Phoebe began to leave sessions with Susan in wary optimism. Things might work out. A plan of action and even a Plan B were possibilities. Within a couple of weeks, on a late Sunday afternoon, I went looking for Phoebe to ask her a question and found her pacing in the backyard. She was clutching her cell, waiting on a phone call. Her breathing was rapid and she was shaking a little. She was on the cusp of a panic attack.
“Talk to me,” I said, sitting down and watching her stride to and fro like an agitated animal. “What’s happened?”
Phoebe filled me in as she continued to walk laps. I brought her some juice. I thought stopping to drink and swallow might interrupt the advance of hyperventilating. It worked for a little while. I asked a few more questions and Phoebe answered.
Here’s another skill deep love requires. Shutting up. The ability to know when to shut up and to actually do it is closely tied to waiting. This ability doesn’t come naturally to me. I’m still struggling with it. Timing can be so important.

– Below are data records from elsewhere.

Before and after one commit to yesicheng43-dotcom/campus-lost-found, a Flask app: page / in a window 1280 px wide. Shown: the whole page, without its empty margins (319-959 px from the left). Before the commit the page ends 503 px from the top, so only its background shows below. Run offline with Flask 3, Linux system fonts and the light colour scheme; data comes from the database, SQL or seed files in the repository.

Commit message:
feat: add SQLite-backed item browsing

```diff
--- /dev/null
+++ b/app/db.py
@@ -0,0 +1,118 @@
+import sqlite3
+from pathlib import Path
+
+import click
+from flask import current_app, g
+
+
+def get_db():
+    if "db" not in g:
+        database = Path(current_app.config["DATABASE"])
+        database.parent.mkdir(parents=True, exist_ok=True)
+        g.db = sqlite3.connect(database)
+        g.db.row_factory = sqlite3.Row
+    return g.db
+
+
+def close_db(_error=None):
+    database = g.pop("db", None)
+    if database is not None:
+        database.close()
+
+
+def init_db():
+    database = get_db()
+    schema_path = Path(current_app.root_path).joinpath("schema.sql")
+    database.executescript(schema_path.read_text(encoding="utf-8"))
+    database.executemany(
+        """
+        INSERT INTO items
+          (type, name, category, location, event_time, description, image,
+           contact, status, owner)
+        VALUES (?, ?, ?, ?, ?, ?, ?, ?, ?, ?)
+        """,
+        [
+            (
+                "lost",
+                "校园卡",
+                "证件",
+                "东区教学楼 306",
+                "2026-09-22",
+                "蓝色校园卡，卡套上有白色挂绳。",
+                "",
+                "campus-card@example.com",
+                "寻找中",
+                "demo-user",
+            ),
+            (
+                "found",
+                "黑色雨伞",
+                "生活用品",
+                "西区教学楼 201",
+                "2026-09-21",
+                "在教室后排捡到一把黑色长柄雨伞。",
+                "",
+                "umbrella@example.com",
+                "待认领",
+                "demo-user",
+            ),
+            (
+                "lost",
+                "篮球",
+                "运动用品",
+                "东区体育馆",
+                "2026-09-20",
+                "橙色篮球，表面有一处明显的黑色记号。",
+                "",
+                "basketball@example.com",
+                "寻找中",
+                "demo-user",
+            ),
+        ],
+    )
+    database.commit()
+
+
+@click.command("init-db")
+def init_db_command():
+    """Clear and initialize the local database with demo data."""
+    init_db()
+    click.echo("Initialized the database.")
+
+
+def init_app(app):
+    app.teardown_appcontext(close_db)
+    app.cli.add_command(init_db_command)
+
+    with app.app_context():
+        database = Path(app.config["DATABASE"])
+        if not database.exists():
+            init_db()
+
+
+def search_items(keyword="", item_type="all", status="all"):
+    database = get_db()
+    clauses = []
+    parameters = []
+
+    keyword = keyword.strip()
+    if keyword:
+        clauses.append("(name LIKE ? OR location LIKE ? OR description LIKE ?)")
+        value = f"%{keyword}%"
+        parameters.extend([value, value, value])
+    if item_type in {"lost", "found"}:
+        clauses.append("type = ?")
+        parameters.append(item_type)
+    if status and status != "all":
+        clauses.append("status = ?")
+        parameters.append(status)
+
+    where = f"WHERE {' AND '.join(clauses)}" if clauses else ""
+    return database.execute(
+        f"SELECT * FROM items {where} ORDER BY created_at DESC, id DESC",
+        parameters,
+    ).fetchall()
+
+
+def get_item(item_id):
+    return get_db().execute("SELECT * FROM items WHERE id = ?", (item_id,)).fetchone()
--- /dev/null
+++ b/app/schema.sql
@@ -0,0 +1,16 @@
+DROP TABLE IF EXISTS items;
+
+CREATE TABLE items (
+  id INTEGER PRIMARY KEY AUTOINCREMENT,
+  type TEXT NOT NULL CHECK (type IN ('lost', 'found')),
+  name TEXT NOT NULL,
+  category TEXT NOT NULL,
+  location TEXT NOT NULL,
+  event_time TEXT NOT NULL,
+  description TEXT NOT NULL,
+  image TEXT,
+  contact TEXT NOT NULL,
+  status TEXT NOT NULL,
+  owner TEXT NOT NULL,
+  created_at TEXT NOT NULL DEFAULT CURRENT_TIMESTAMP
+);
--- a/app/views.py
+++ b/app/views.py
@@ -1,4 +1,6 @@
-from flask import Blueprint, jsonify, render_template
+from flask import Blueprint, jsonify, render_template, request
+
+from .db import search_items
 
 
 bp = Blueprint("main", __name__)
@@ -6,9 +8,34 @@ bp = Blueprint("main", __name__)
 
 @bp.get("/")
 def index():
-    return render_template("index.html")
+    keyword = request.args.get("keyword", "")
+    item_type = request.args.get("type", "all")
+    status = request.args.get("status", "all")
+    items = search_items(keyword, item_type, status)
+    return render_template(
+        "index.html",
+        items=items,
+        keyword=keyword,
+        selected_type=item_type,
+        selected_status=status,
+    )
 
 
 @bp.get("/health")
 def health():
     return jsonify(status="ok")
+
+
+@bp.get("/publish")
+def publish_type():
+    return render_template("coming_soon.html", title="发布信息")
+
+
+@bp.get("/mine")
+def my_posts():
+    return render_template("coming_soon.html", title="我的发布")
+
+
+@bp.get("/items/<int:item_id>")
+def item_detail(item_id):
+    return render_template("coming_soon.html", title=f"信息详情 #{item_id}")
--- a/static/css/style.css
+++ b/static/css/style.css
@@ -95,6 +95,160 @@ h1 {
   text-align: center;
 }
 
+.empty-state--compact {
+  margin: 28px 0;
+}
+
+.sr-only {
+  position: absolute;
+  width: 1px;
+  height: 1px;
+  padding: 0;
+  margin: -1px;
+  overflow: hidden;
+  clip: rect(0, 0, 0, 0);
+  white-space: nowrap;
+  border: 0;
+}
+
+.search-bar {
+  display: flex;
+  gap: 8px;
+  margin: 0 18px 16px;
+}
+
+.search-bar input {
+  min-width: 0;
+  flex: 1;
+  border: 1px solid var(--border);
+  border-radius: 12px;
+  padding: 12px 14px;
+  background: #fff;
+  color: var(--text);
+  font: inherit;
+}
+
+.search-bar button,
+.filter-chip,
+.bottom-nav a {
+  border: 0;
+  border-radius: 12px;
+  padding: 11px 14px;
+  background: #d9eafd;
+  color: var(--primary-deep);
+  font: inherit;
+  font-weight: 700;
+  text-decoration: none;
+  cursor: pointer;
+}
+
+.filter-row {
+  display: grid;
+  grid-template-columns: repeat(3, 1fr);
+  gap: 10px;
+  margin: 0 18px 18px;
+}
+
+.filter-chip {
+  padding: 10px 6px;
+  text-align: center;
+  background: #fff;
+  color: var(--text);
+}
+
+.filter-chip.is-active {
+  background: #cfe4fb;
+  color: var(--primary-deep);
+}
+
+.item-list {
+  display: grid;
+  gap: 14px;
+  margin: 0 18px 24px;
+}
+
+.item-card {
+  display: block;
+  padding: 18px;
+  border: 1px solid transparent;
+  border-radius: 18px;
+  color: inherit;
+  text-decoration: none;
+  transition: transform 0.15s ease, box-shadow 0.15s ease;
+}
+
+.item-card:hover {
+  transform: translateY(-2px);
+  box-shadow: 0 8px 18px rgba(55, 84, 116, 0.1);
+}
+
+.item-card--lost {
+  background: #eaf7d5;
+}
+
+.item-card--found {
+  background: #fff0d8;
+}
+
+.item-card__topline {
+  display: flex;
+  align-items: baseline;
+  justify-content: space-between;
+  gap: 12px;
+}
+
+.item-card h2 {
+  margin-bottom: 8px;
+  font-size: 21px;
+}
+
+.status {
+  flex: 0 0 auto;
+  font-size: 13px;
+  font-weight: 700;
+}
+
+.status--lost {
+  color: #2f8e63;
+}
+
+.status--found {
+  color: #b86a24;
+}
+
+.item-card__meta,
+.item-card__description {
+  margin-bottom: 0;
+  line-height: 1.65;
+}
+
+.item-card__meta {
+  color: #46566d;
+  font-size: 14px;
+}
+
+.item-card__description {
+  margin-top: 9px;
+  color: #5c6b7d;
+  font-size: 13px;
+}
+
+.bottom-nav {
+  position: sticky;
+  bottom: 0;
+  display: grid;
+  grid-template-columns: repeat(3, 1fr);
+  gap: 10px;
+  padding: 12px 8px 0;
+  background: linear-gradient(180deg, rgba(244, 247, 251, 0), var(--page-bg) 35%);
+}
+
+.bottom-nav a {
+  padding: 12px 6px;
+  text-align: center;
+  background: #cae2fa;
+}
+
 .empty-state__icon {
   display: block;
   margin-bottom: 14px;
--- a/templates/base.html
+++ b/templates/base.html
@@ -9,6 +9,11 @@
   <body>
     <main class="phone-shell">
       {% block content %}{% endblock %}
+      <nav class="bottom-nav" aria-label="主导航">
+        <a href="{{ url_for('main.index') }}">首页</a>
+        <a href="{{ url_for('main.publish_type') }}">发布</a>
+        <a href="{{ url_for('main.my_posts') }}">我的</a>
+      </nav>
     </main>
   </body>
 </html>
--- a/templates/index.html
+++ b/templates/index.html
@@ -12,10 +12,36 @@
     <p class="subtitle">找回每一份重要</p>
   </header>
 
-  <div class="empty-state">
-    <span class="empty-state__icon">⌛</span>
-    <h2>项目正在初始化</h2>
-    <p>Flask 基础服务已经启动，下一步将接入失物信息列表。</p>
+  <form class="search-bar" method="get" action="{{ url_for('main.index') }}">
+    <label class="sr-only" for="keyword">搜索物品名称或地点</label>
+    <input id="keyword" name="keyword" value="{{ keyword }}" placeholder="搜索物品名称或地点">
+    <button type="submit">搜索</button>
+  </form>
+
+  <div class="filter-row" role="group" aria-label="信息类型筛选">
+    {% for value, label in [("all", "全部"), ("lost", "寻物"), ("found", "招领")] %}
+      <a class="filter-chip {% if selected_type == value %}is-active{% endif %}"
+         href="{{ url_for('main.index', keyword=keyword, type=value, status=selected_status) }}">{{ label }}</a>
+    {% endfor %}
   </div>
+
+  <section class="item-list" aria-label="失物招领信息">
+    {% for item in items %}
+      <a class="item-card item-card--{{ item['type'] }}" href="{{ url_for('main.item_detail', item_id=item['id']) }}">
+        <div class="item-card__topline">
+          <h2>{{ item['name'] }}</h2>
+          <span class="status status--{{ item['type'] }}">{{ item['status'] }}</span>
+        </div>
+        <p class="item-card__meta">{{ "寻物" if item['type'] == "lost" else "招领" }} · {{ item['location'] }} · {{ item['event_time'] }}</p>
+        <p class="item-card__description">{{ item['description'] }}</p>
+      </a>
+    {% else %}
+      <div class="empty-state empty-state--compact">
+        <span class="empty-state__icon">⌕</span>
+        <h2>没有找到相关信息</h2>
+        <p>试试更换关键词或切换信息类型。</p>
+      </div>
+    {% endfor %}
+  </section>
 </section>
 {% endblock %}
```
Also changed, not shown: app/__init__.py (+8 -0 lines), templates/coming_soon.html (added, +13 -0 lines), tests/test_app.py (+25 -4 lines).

This late Sunday afternoon I lost the struggle. I had shut up for a long time. I had been careful not to push, not to judge. I had been waiting for the crisis to pass. Until this sultry August evening. This time I said I was angry and frustrated. I told Phoebe what I’d like to do and say if I hadn’t been raised with good manners. I called someone she cares about a pussy. I called other people insane. I also asked her forgiveness. I told her that I felt like I was watching her bleed and that I felt I could do nothing to stop the bleeding. It was not her my anger and frustration were directed at, but at the sources of her profound unhappiness. “Forgive me for not being diplomatic,” I said. “Please.”

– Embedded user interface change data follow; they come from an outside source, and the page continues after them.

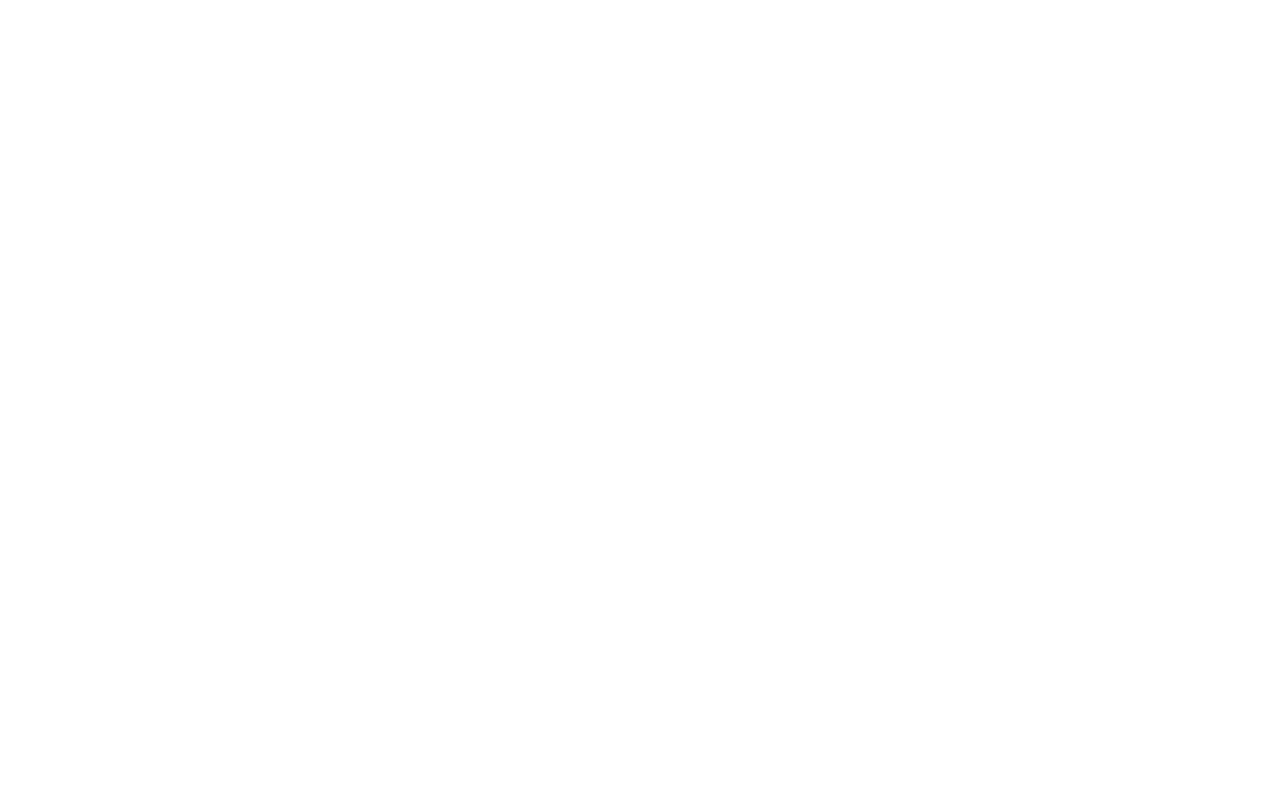
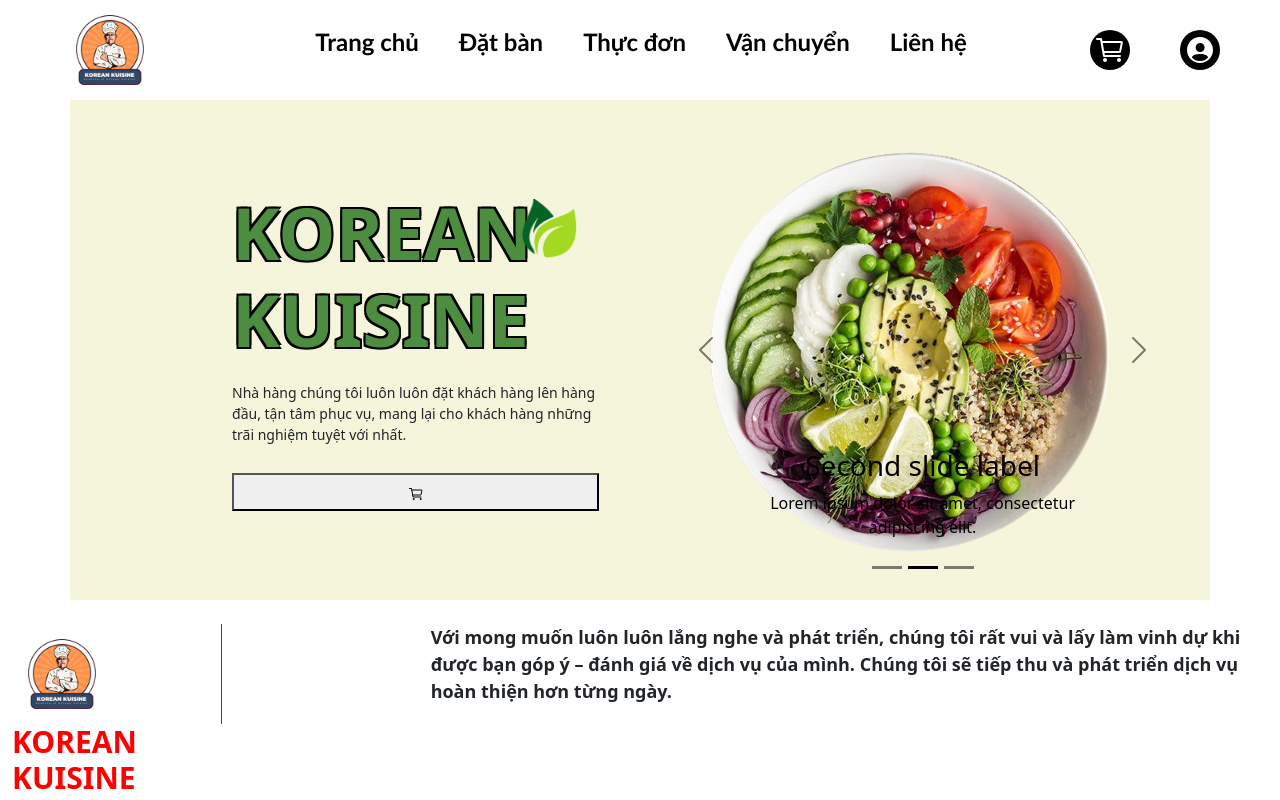
Before and after one commit to HuyNovie/doanwebsite, a React (Create React App) app: page / in a window 1280 px wide. Before the commit this address had no page. Shown: the top 800 px of the page. Built offline with nearby package versions, Linux system fonts and the light colour scheme.

Commit message:
sua home

```diff
--- a/src/App.js
+++ b/src/App.js
@@ -8,7 +8,7 @@
   return (
     <div>
       <Routes>
-        <Route path="/home" element={<Home />} />
+        <Route path="/" element={<Home />} />
         <Route path="/login" element={<Login />} />
       </Routes>
     </div>
--- a/src/components/Login.js
+++ b/src/components/Login.js
@@ -23,7 +23,7 @@
               console.log('Login successful:', data.result);
 
             localStorage.setItem('token', data.result.token);
-            window.location.href='/home';
+            window.location.href='/';
           } else {
               setErrorMessage = data.message;
           }
```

She stopped pacing and looked me in the face for the first time. “It’s okay,” she said. Her cell phone rang and I went inside to give her privacy. Later, she sought me out and told me things were better. She was, in fact, happy. Everything would be fine and resolved in September.
“What’s changed?” I asked.
She shrugged. It didn’t matter. She was happy, that was enough. This time instead of asking more questions, I shut up.
Because I remembered that years ago when Phoebe was in preschool, she and her friends were playing while a couple of other mothers and I sat and watched.
“Phoebe is just your Mini Me,” Jessie said.
“We share the same soul,” I told her.
Phoebe looked up from drawing a mandala in the sand. She’s always been an artist.
“I want my own soul,” she insisted.
I laughed. “Okay.”
And I remembered that when she was a little older, Phoebe and I were playing outside on another late sunny summer afternoon. Our shadows were long and sharply defined on the sand around the swings.
“Let’s share shadows!” Phoebe said.
So, I stood behind her as she sat in the swing and we became one shadow with many moving parts. Then I pushed her and our shadows separated soundlessly only to merge again briefly and leave once more.
Phoebe told me a couple of days ago, “It’s hard to wait until the end of September.”
“It must be,” I said. “It must feel like forever.”
What I think, is Phoebe is waiting for September and it is hard. Learning how to wait is very hard. She has regained her optimism and works to hold on to it. I am waiting with her for September, without optimism, but not without hope. I hope the end of September will be worth the wait. And I will try to shut up, try remember that Phoebe’s soul belongs to her, but that I may, from time to time, be invited to share shadows.